Ex Ospedale Psichiatrico San Niccolò [Former San Niccolò Psychiatric Hospital]

Inaugurated in 1818 in the former monastery of San Niccolò in the vicinity of Porta Romana, suitably readapted to the purpose of accommodating mentally ill patients up to then housed in inadequate facilities, it numbered, at the time of its opening, 34 patients. The financial management of the institute was the responsibility of the Company of Disciplined Brothers Under the Hospital Vaults, later to become the Society of Executors of Devout Dispositions, which exercised its authority through a deputation of four "Brothers" having full power of management. Physicians too had to submit to this hierarchy, limiting their duties to "prescribing medicinals, baths, surgical operations and applications, and the variations that may be necessary in the hospital’s treatment as regards food and beverages", with the reservation that any change had to be authorised by the Society’s Deputies. Even the appointment of the director of the insane asylum was entrusted to the Company of Disciplined Brothers and not to the organs responsible for medical questions.

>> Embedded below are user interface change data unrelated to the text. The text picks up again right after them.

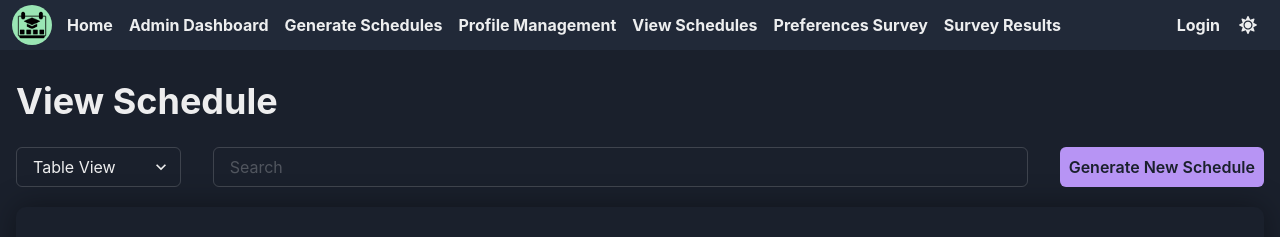
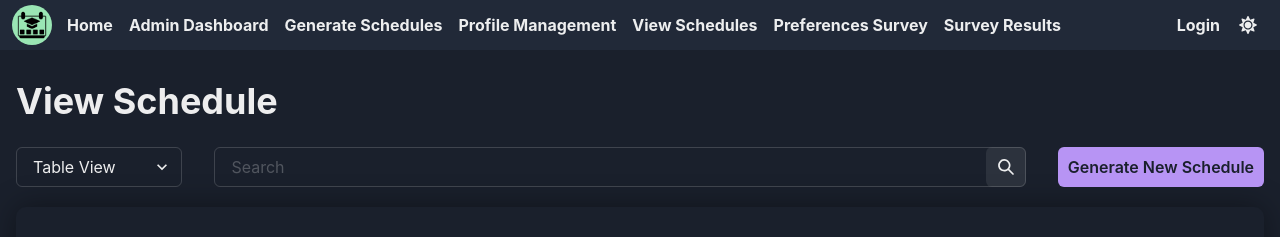
Before and after one commit to SENG499-S22-Company3/frontend, a React (Create React App) app: page /schedule in a window 1280 px wide. Shown: the top 237 px of the page. Built offline with nearby package versions, Linux system fonts and the light colour scheme.

Commit message:
added searchbar as its own component

```diff
--- /dev/null
+++ b/src/components/Schedule/SearchBar.tsx
@@ -0,0 +1,77 @@
+import React, { useState } from "react";
+import { CloseIcon, SearchIcon } from "@chakra-ui/icons";
+import {
+  IconButton,
+  Input,
+  InputGroup,
+  InputRightElement,
+} from "@chakra-ui/react";
+import { Course } from "../../stores/schedule";
+
+interface SearchBarProps {
+  termData: Course[];
+  setScheduleData: (data: Course[]) => void;
+}
+
+export const SearchBar = (props: SearchBarProps) => {
+  const { termData, setScheduleData } = props;
+
+  const [searchInput, setSearchInput] = useState("");
+  const [filtered, setFiltered] = useState("");
+
+  const filterCourses = (clear?: boolean) => {
+    if (searchInput === "" || clear) {
+      setFiltered("");
+      return setScheduleData(termData);
+    }
+
+    //checks if every word of the search exists as an attribute for the course
+    const input = searchInput.toLowerCase().split(" ");
+    const filteredAppointments = termData.filter(
+      ({ meetingTime, ...appointment }) => {
+        let appointmentValues = "";
+        Object.values(appointment).forEach(
+          (value) => (appointmentValues += value.toLowerCase())
+        );
+        for (const word of input) {
+          if (!appointmentValues.includes(word)) {
+            return false;
+          }
+        }
+        return true;
+      }
+    );
+    setFiltered(searchInput);
+    setScheduleData(filteredAppointments);
+  };
+
+  return (
+    <InputGroup marginX="2rem">
+      <Input
+        placeholder="Search"
+        value={searchInput}
+        onChange={(e) => setSearchInput(e.target.value)}
+        onKeyDown={(e) => e.key === "Enter" && filterCourses()}
+      />
+      <InputRightElement>
+        {searchInput !== "" && filtered === searchInput ? (
+          <IconButton
+            aria-label="Clear search"
+            colorScheme={"red"}
+            icon={<CloseIcon />}
+            onClick={() => {
+              setSearchInput("");
+              filterCourses(true);
+            }}
+          />
+        ) : (
+          <IconButton
+            aria-label="Search schedule"
+            icon={<SearchIcon />}
+            onClick={() => filterCourses()}
+          />
+        )}
+      </InputRightElement>
+    </InputGroup>
+  );
+};
--- a/src/pages/Schedule.tsx
+++ b/src/pages/Schedule.tsx
@@ -1,12 +1,5 @@
 import React, { useEffect, useState } from "react";
-import {
-  Button,
-  Container,
-  Flex,
-  Select,
-  Heading,
-  Input,
-} from "@chakra-ui/react";
+import { Button, Container, Flex, Select, Heading } from "@chakra-ui/react";
 import { useNavigate } from "react-router-dom";
 import { Link } from "react-router-dom";
 import { gql, useMutation } from "@apollo/client";
@@ -15,6 +8,7 @@ import { TableView } from "../components/Schedule/TableView";
 import { CalendarView } from "../components/Schedule/CalendarView";
 import mockData from "../mockData.json";
 import { Course } from "../stores/schedule";
+import { SearchBar } from "../components/Schedule/SearchBar";
 
 // These schemas will probably change later, all just example data
 const SUBMIT = gql`
@@ -34,36 +28,13 @@ enum ViewTypes {
 
 export const Schedule = () => {
   const [viewState, setViewState] = useState(ViewTypes.table);
-  const [scheduleState, setScheduleState] = useState<Course[]>(
+  const [scheduleData, setScheduleData] = useState<Course[]>(
     mockData.fallTermCourses
   );
   const [submit, { data, loading, error }] = useMutation(SUBMIT);
 
   const loginState = useLoginStore();
   const navigate = useNavigate();
-
-  const filterCourses = (inputValue: String) => {
-    if (inputValue === "") {
-      return;
-    }
-
-    const input = inputValue.toLowerCase().split(" ");
-    const filteredAppointments = mockData.fallTermCourses.filter(
-      ({ meetingTime, ...appointment }) => {
-        let appointmentValues = "";
-        for (const value of Object.values(appointment)) {
-          appointmentValues += value.toLowerCase();
-        }
-        for (const word of input) {
-          if (!appointmentValues.includes(word)) {
-            return false;
-          }
-        }
-        return true;
-      }
-    );
-    setScheduleState(filteredAppointments);
-  };
 
   useEffect(() => {
     if (loginState.loggedIn) {
@@ -104,10 +75,9 @@ export const Schedule = () => {
             <option value="table">Table View</option>
             <option value="calendar">Calendar View</option>
           </Select>
-          <Input
-            placeholder="Search"
-            marginX="2rem"
-            onChange={(e) => filterCourses(e.target.value)}
+          <SearchBar
+            termData={mockData.fallTermCourses}
+            setScheduleData={setScheduleData}
           />
           <Button
             w="300px"
@@ -129,7 +99,7 @@ export const Schedule = () => {
           <>
             {viewState === ViewTypes.table && <TableView />}
             {viewState === ViewTypes.calendar && (
-              <CalendarView data={scheduleState} />
+              <CalendarView data={scheduleData} />
             )}
           </>
         </Flex>
```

The first director was Giuseppe Lodoli, professor of Practical and Clinical Medicine at the University of Siena, who attempted to introduce into psychiatry new methods of treatment, in contrast to the repressive measures adopted up to that time. Decisive, in this sense, was the work of Carlo Livi (director from 1858 to 1873), who treated mental illness, contrary to the dominant opinion of the times, as a disease like any other to be treated by specialised physicians. A convinced believer in work as a means for curing the mentally ill, Livi organised San Niccolò like a village, made up of pavilions dedicated to work of various kinds: sewing and mending, carpentry, straw-weaving, working in the laundry, and the activities of shoemakers, smiths and agricultural workers. These occupations, in addition to their therapeutical scope, yielded financial returns that made the institution independent of the Company. In the first half of the 20th century the Psychiatric Village of San Niccolò was established, able to accommodate over 2,000 patients a year engaged in various kinds of work in its weaving and knitting workshops; from this there developed a real women’s industrial colony.

The hospital was also equipped with a scientific library and a pharmacy. The library, which in recent years has gone to enrich the heritage of the Siena Faculty of Medicine's Central Library, includes a vast number of works of medical interest, dealing mainly with psychiatric and neurological problems. The pharmacy, instead, built in 1885 in Pompeiian style to the design of the architect Francesco Azzurri, forms a little section of its own. Its shelves and furnishings have remained intact, while the laboratory in the back room has been dismantled.

The collection of medical objects from the former psychiatric hospital includes surgical instruments, medical apparatus and laboratory equipment from the 19th century.


Texts by Antonella Gozzoli

English translation by Catherine Frost

Last update 26/gen/2008